The Forecast: In the year ahead, the era of selfie journalism fully takes root. As print-driven journalism fades, robust coverage of communities, and the issues that drive life in those areas, suffers. General news coverage provided by dominant media outlets fades. And that encourages upstart media outlets to fill the coverage gaps — and local advertising gaps, too. Family owned operations, satisfied with reasonable profit margins, can increase their relevance and importance to the communities they serve.
On the larger scale, the big chains, now independent from other profit centers, still see potential sizable profits by cutting expenses even more as they acquire other properties and consolidate operations.
Update: This trend is tracking exactly as forecast. Gannett Co., Inc. recently separated its publishing and digital/broadcast divisions. The New Media Investment Group, which freed community newspaper company GateHouse Media from bankruptcy and manages its assets, is well on track to meet its goal of $1 billion in acquisitions, integrating daily newspaper/media operations across the country into its expanding operation. The other major publishing companies — Tribune Co., Scripps Howard, News Corp., etc. — also have separated their publishing divisions from other assets and continue to streamline news-gathering and other resources. Bottom line: local coverage contines to shrink.
The institute is forecasting that 2015 will see the final transition of making digital strategic/business models primary for traditional newspaper operations. While print advertising and circulation revenue will continue to be critically important, a series of new platforms — and the news-gathering strategies to support those platforms — will essentially be built, tested and launched.

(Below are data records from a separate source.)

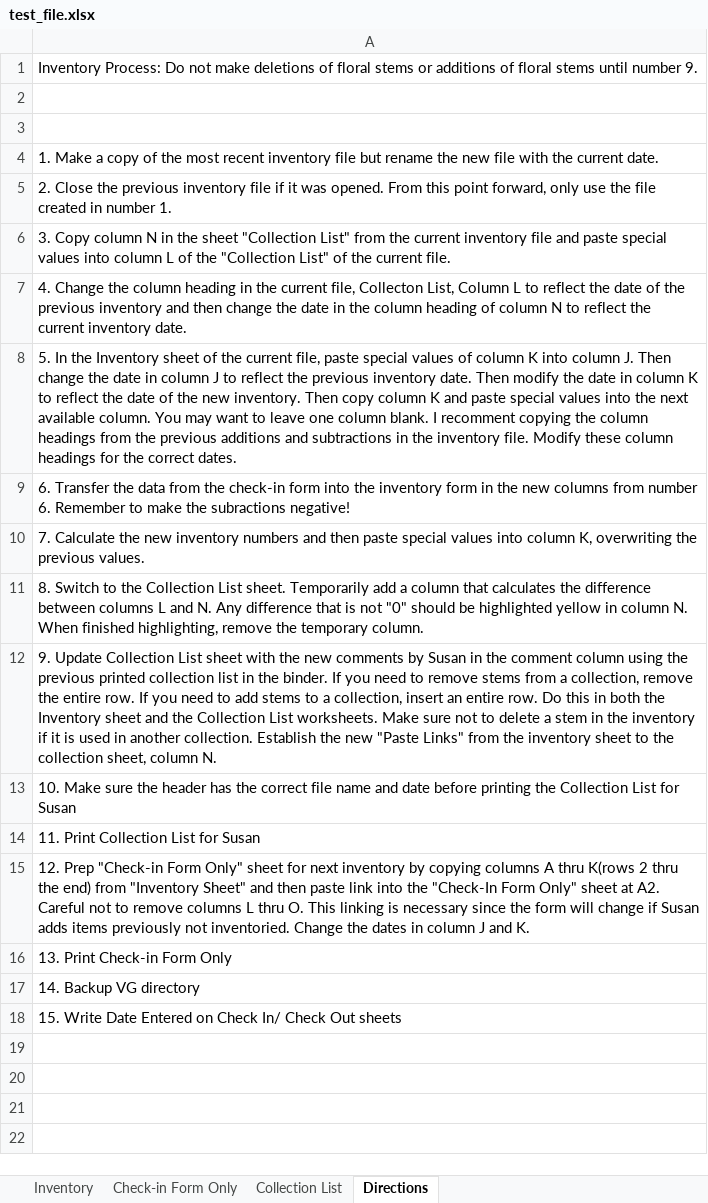
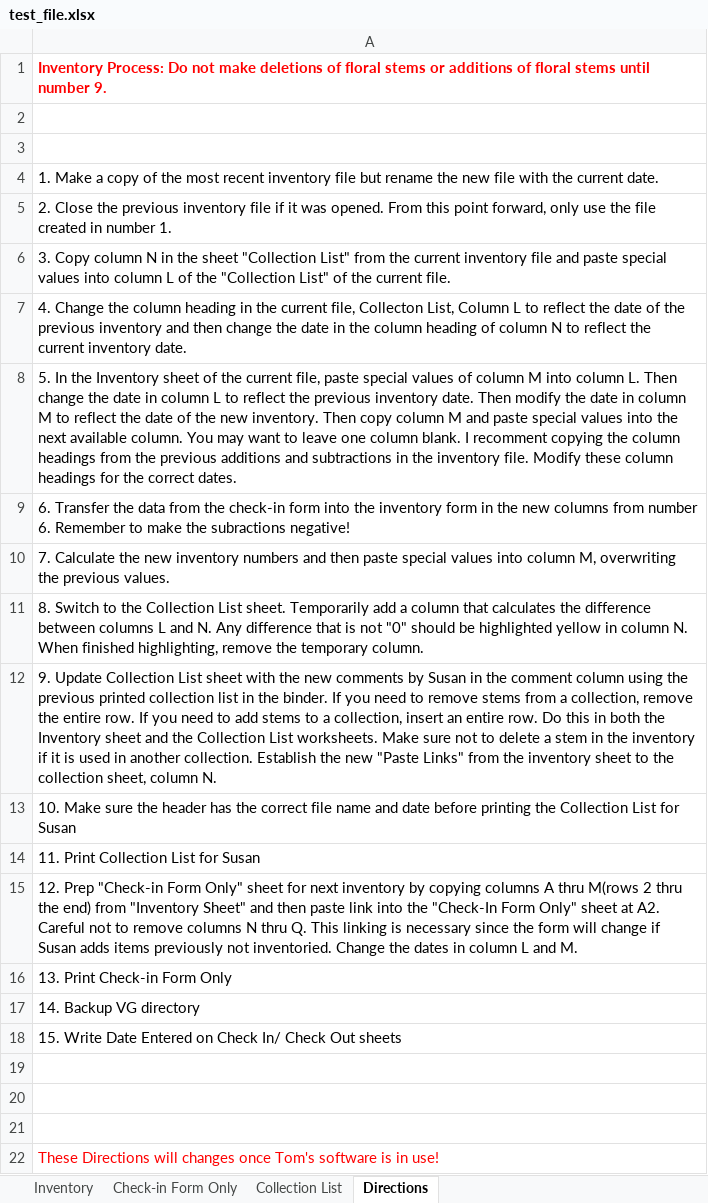
Before and after one commit to whiteacrellc/grace, an Excel workbook: gracetest/test_file.xlsx, sheet Directions, drawn as a sheet; values as stored, in another font and other column widths than the file's, no borders; the diff names each change by its address in the sheet, - before the commit and + after, or states it on an @@ line.

Commit message:
checkoint

```diff
--- a/gracetest/test_file.xlsx (sheet Directions)
+++ b/gracetest/test_file.xlsx (sheet Directions)
@@ A1 bold: off → on, text colour: black → #FF0000 @@
-A8: …of column K into column J. Then change the date in column J to reflect the previous inventory date. Then modify the date in column K to reflect the date of the new inventory. Then copy column K and paste…
+A8: …of column M into column L. Then change the date in column L to reflect the previous inventory date. Then modify the date in column M to reflect the date of the new inventory. Then copy column M and paste…
-A10: …into column K, overwriting the…
+A10: …into column M, overwriting the…
-A15: …A thru K(rows 2 thru the end) from "Inventory Sheet" and then paste link into the "Check-In Form Only" sheet at A2. Careful not to remove columns L thru O. This linking is necessary since the form will change if Susan adds items previously not inventoried. Change the dates in column J and K.
+A15: …A thru M(rows 2 thru the end) from "Inventory Sheet" and then paste link into the "Check-In Form Only" sheet at A2. Careful not to remove columns N thru Q. This linking is necessary since the form will change if Susan adds items previously not inventoried. Change the dates in column L and M.
+row 19: (empty)
+row 20: (empty)
+row 21: (empty)
+row 22: These Directions will changes once Tom's software is in use!
```
Also changed, not shown: sheet Inventory, sheet Check-in Form Only, sheet Collection List, formulas that keep their value, 7 other files.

The operative word for this new frontier is consolidation. The chains have the reach via the number of outlets they own to share the same content and advertising to maximize revenue potential. With publishing assets isolated from other more profitable assets, like broadcast, these operations will have to answer to shareholders. If not profitable, it’s do-or-die time.